[Edit tracking data]
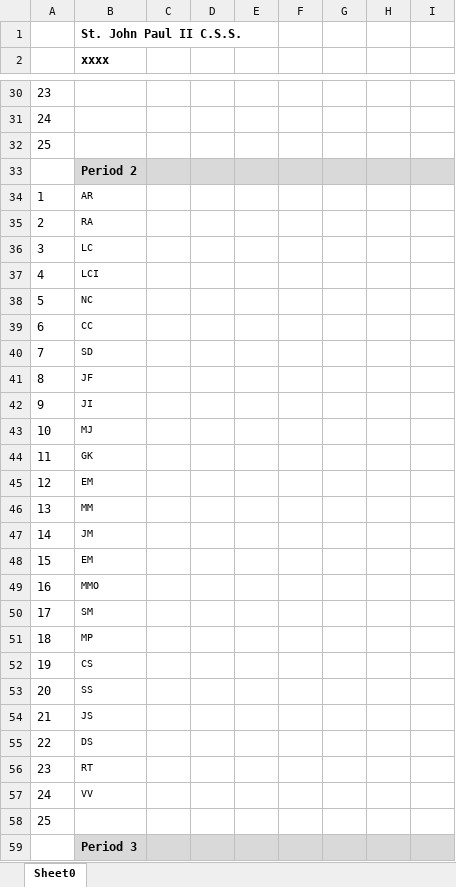
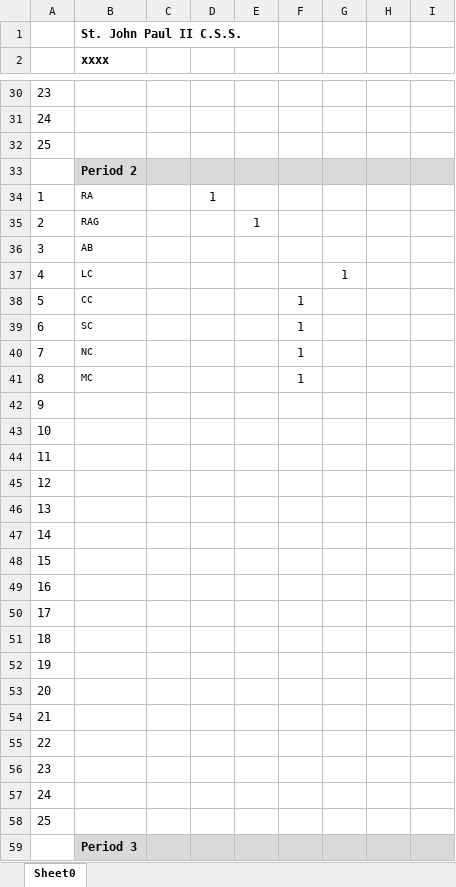
Before and after one commit to Zach-Smith/CS2043-Team-6-Project, an Excel workbook: Worksheet_Processing/updated-file.xlsx, sheet Sheet0, drawn as a sheet; only a part is shown, gaps mark what is left out; values as stored, in another font and other column widths than the file's, no borders; the diff covers the shown part only; the diff names each change by its address in the sheet, - before the commit and + after, or states it on an @@ line.

```diff
--- a/Worksheet_Processing/updated-file.xlsx (sheet Sheet0)
+++ b/Worksheet_Processing/updated-file.xlsx (sheet Sheet0)
-B34 (xxxx): AR
+B34 (xxxx): RA
-D34: (empty)
+D34: 1
-B35 (xxxx): RA
+B35 (xxxx): RAG
-E35: (empty)
+E35: 1
-B36 (xxxx): LC
+B36 (xxxx): AB
-B37 (xxxx): LCI
+B37 (xxxx): LC
-G37: (empty)
+G37: 1
-B38 (xxxx): NC
+B38 (xxxx): CC
-F38:F41: (empty)
+F38:F41: 1
-B39 (xxxx): CC
+B39 (xxxx): SC
-B40 (xxxx): SD
+B40 (xxxx): NC
-B41 (xxxx): JF
+B41 (xxxx): MC
-B42 (xxxx): JI
+B42 (xxxx): (empty)
-B43 (xxxx): MJ
+B43 (xxxx): (empty)
-B44 (xxxx): GK
+B44 (xxxx): (empty)
-B45 (xxxx): EM
+B45 (xxxx): (empty)
-B46 (xxxx): MM
+B46 (xxxx): (empty)
-B47 (xxxx): JM
+B47 (xxxx): (empty)
-B48 (xxxx): EM
+B48 (xxxx): (empty)
-B49 (xxxx): MMO
+B49 (xxxx): (empty)
-B50 (xxxx): SM
+B50 (xxxx): (empty)
-B51 (xxxx): MP
+B51 (xxxx): (empty)
-B52 (xxxx): CS
+B52 (xxxx): (empty)
-B53 (xxxx): SS
+B53 (xxxx): (empty)
-B54 (xxxx): JS
+B54 (xxxx): (empty)
-B55 (xxxx): DS
+B55 (xxxx): (empty)
-B56 (xxxx): RT
+B56 (xxxx): (empty)
-B57 (xxxx): VV
+B57 (xxxx): (empty)
```
Also changed, not shown: 66 edited cells and cell formats elsewhere in this sheet, Worksheet_Processing/OnCall_Tallies_Example_edited.xlsx, Worksheet_Processing/Workbook-Term2017-2018W.xlsx, 11 other files.
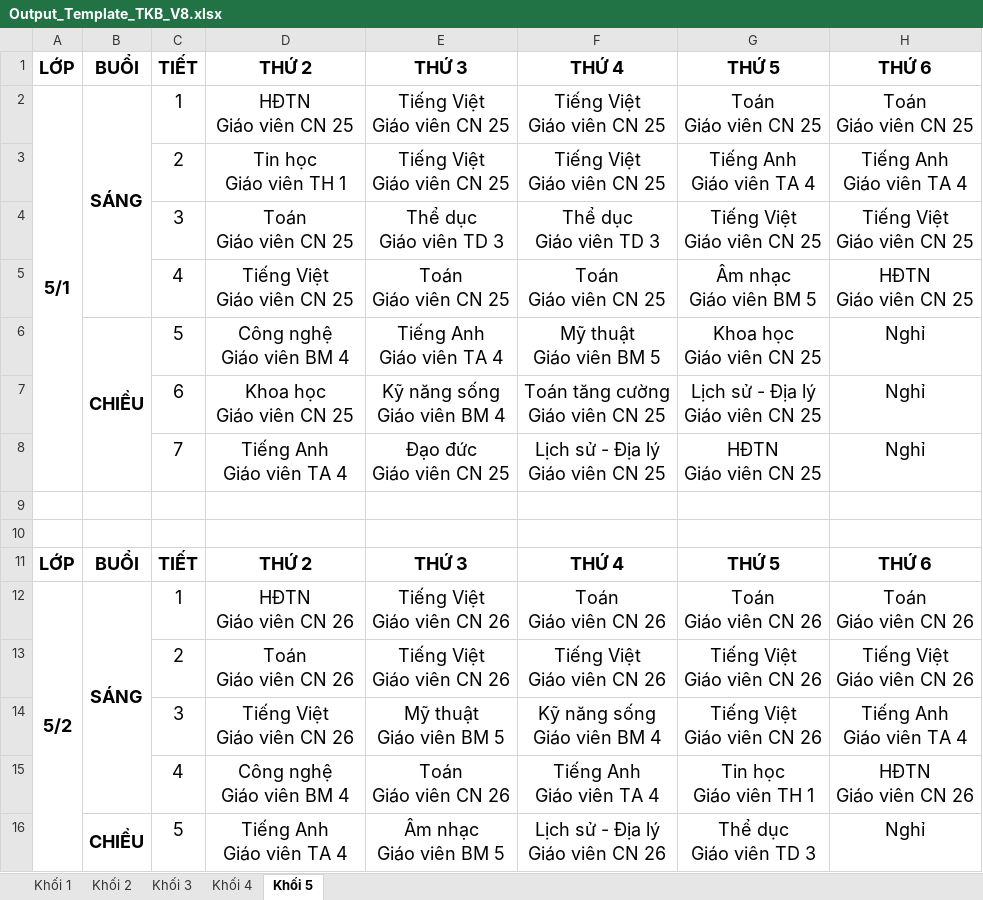
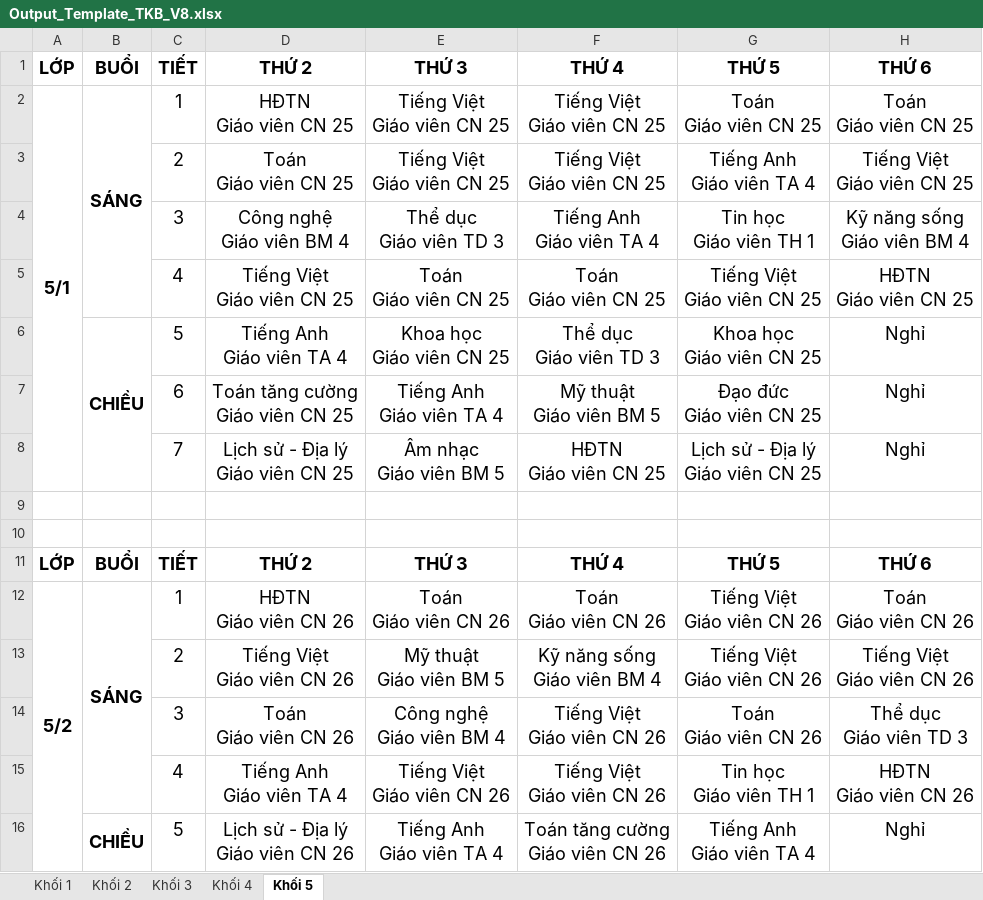
Before and after one commit to Maingochoanglong/TKB, an Excel workbook: data/Output_Template_TKB_V8.xlsx, sheet Khối 5, drawn as a sheet; only a part is shown; values as stored, in another font and other column widths than the file's, no borders; removed rows and columns are numbered as before the commit, all else as after; ↵ is a line break in a cell; the diff covers the shown part only; the diff names each change by its address in the sheet, - before the commit and + after, or states it on an @@ line.

```diff
--- a/data/Output_Template_TKB_V8.xlsx (sheet Khối 5)
+++ b/data/Output_Template_TKB_V8.xlsx (sheet Khối 5)
-D3: Tin học ↵ Giáo viên TH 1
+D3: Toán ↵ Giáo viên CN 25
-H3: Tiếng Anh ↵ Giáo viên TA 4
+H3: Tiếng Việt ↵ Giáo viên CN 25
-D4: Toán ↵ Giáo viên CN 25
+D4: Công nghệ ↵ Giáo viên BM 4
-F4: Thể dục ↵ Giáo viên TD 3
+F4: Tiếng Anh ↵ Giáo viên TA 4
-G4: Tiếng Việt ↵ Giáo viên CN 25
+G4: Tin học ↵ Giáo viên TH 1
-H4: Tiếng Việt ↵ Giáo viên CN 25
+H4: Kỹ năng sống ↵ Giáo viên BM 4
-G5: Âm nhạc ↵ Giáo viên BM 5
+G5: Tiếng Việt ↵ Giáo viên CN 25
-D6: Công nghệ ↵ Giáo viên BM 4
+D6: Tiếng Anh ↵ Giáo viên TA 4
-E6: Tiếng Anh ↵ Giáo viên TA 4
+E6: Khoa học ↵ Giáo viên CN 25
-F6: Mỹ thuật ↵ Giáo viên BM 5
+F6: Thể dục ↵ Giáo viên TD 3
-D7: Khoa học ↵ Giáo viên CN 25
+D7: Toán tăng cường ↵ Giáo viên CN 25
-E7: Kỹ năng sống ↵ Giáo viên BM 4
+E7: Tiếng Anh ↵ Giáo viên TA 4
-F7: Toán tăng cường ↵ Giáo viên CN 25
+F7: Mỹ thuật ↵ Giáo viên BM 5
-G7: Lịch sử - Địa lý ↵ Giáo viên CN 25
+G7: Đạo đức ↵ Giáo viên CN 25
-D8: Tiếng Anh ↵ Giáo viên TA 4
+D8: Lịch sử - Địa lý ↵ Giáo viên CN 25
-E8: Đạo đức ↵ Giáo viên CN 25
+E8: Âm nhạc ↵ Giáo viên BM 5
-F8: Lịch sử - Địa lý ↵ Giáo viên CN 25
+F8: HĐTN ↵ Giáo viên CN 25
-G8: HĐTN ↵ Giáo viên CN 25
+G8: Lịch sử - Địa lý ↵ Giáo viên CN 25
-E12: Tiếng Việt ↵ Giáo viên CN 26
+E12: Toán ↵ Giáo viên CN 26
-G12: Toán ↵ Giáo viên CN 26
+G12: Tiếng Việt ↵ Giáo viên CN 26
-row 13:  |  | 2 | Toán ↵ Giáo viên CN 26 | Tiếng Việt ↵ Giáo viên CN 26 | Tiếng Việt ↵ Giáo viên CN 26 | Tiếng Việt ↵ Giáo viên CN 26 | Tiếng Việt ↵ Giáo viên CN 26
-C13: 3
+C13: 2
-H13: Tiếng Anh ↵ Giáo viên TA 4
+H13: Tiếng Việt ↵ Giáo viên CN 26
+row 14:  |  | 3 | Toán ↵ Giáo viên CN 26 | Công nghệ ↵ Giáo viên BM 4 | Tiếng Việt ↵ Giáo viên CN 26 | Toán ↵ Giáo viên CN 26 | Thể dục ↵ Giáo viên TD 3
-D15: Công nghệ ↵ Giáo viên BM 4
+D15: Tiếng Anh ↵ Giáo viên TA 4
-E15: Toán ↵ Giáo viên CN 26
+E15: Tiếng Việt ↵ Giáo viên CN 26
-F15: Tiếng Anh ↵ Giáo viên TA 4
+F15: Tiếng Việt ↵ Giáo viên CN 26
-D16: Tiếng Anh ↵ Giáo viên TA 4
+D16: Lịch sử - Địa lý ↵ Giáo viên CN 26
-E16: Âm nhạc ↵ Giáo viên BM 5
+E16: Tiếng Anh ↵ Giáo viên TA 4
-F16: Lịch sử - Địa lý ↵ Giáo viên CN 26
+F16: Toán tăng cường ↵ Giáo viên CN 26
-G16: Thể dục ↵ Giáo viên TD 3
+G16: Tiếng Anh ↵ Giáo viên TA 4
```
Also changed, not shown: 5 added rows, 5 removed rows and 49 edited cells elsewhere in this sheet, sheet Khối 3, sheet Khối 4, sheet Khối 2, sheet Khối 1, data/Output_Template_TKB_Giao_Vien_V8.xlsx, data/Output_Template_Thong_Ke_V8.xlsx, 3 other files.
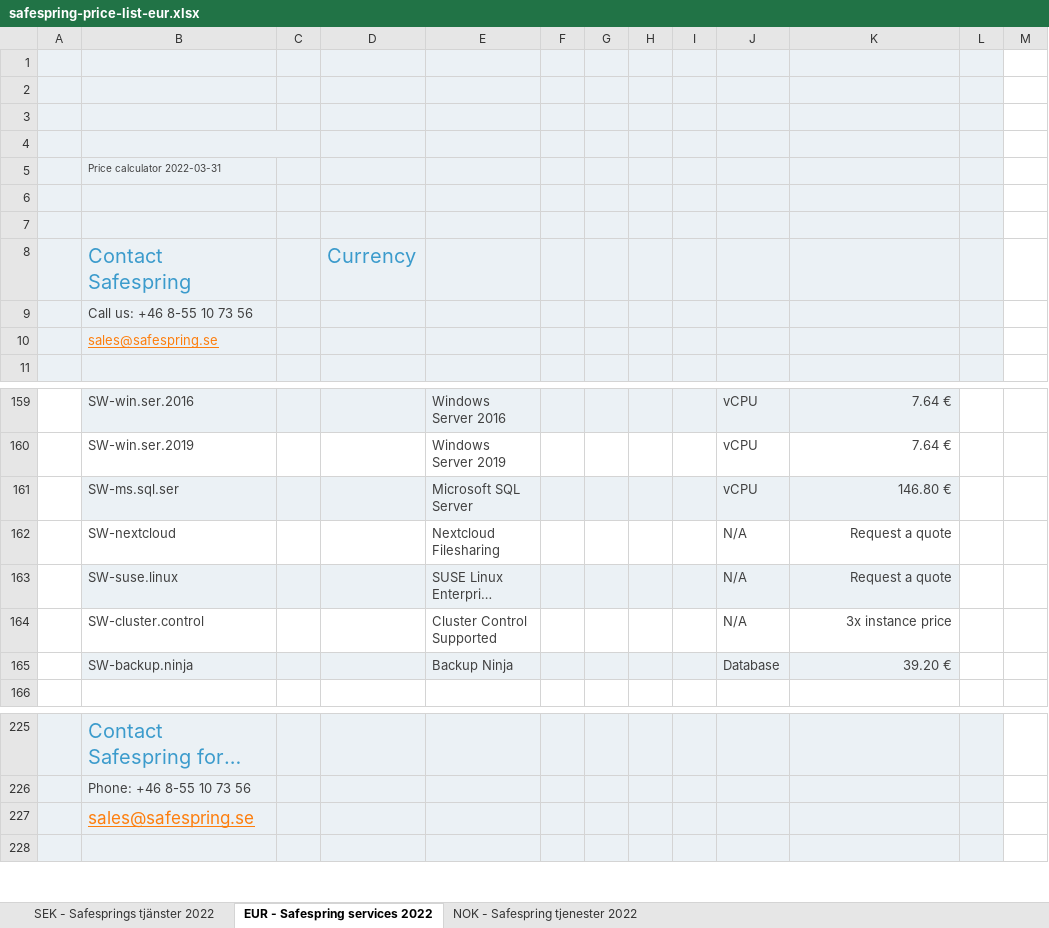
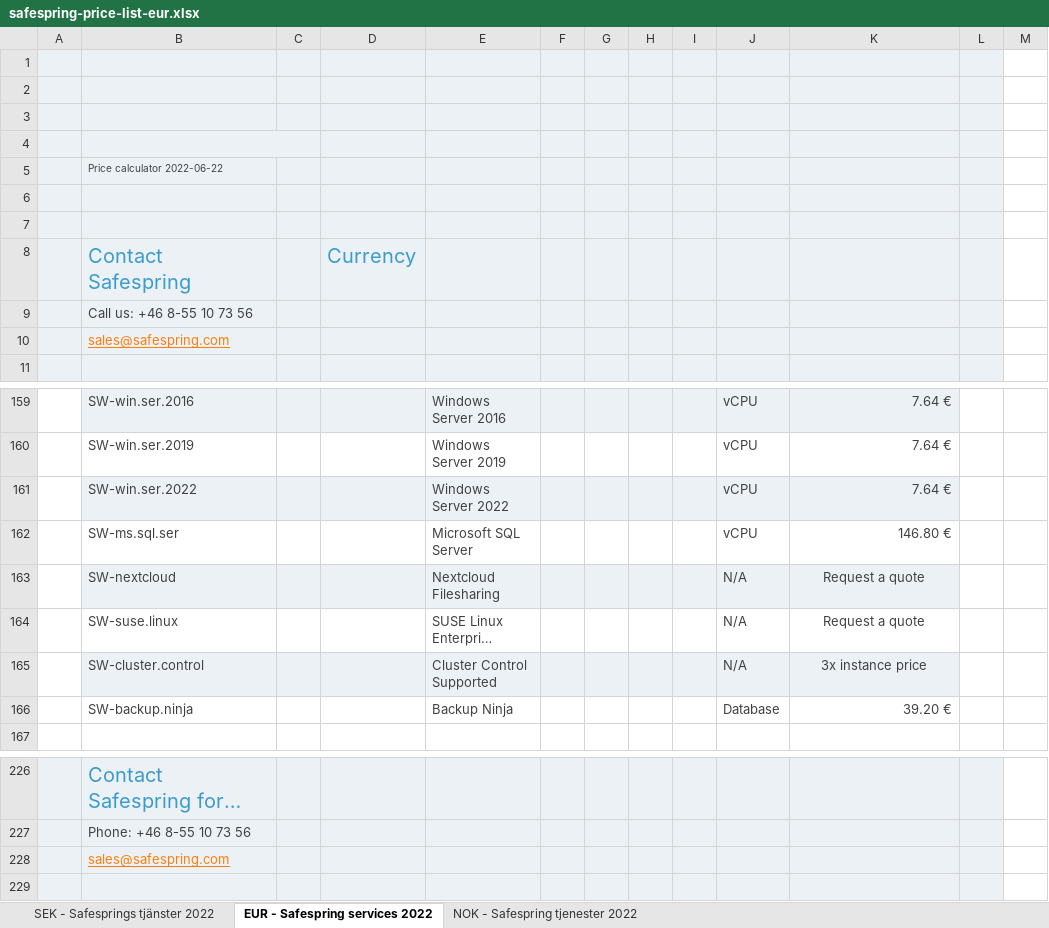
Before and after one commit to safespring/web, an Excel workbook: static/pricelist/EUR/safespring-price-list-eur.xlsx, sheet EUR - Safespring services 2022, drawn as a sheet; only a part is shown, gaps mark what is left out; long unchanged cells end in …; values as stored, in another font and other column widths than the file's, no borders; charts and pictures and conditional formats not drawn; addresses are those after the commit; the diff names each change by its address in the sheet, - before the commit and + after, or states it on an @@ line.

Commit message:
updated pricelist

```diff
--- a/static/pricelist/EUR/safespring-price-list-eur.xlsx (sheet EUR - Safespring services 2022)
+++ b/static/pricelist/EUR/safespring-price-list-eur.xlsx (sheet EUR - Safespring services 2022)
-B5: Price calculator 2022-03-31
+B5: Price calculator 2022-06-22
-B10: sales@safespring.se
+B10: sales@safespring.com
+row 161:  | SW-win.ser.2022 |  |  | Windows Server 2022 |  |  |  |  | vCPU | 7.64 €
-B162:K162 fill: #EBF1F5
+B162:K162 fill: none
-B163:K163 fill: none
+B163:K163 fill: #EBF1F5
-K163:K165 alignment: right
+K163:K165 alignment: center
-B164:K164 fill: #EBF1F5
+B164:K164 fill: none
-B165:K165 fill: none
+B165:K165 fill: #EBF1F5
-B166:K166 fill: #EBF1F5
+B166:K166 fill: none
-B228: sales@safespring.se
+B228: sales@safespring.com
@@ B228 text size: smaller @@
```
Also changed, not shown: sheet SEK - Safesprings tjänster 2022, sheet NOK - Safespring tjenester 2022, static/pricelist/NOK/safespring-price-list-nok.xlsx, static/pricelist/SEK/safespring-price-list-sek.xlsx, 3 other files.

ASSIGNMENT
Out of the entries, report each line that contains the word "calculator".

RESPONSE TO THE TASK
-B5: Price calculator 2022-03-31
+B5: Price calculator 2022-06-22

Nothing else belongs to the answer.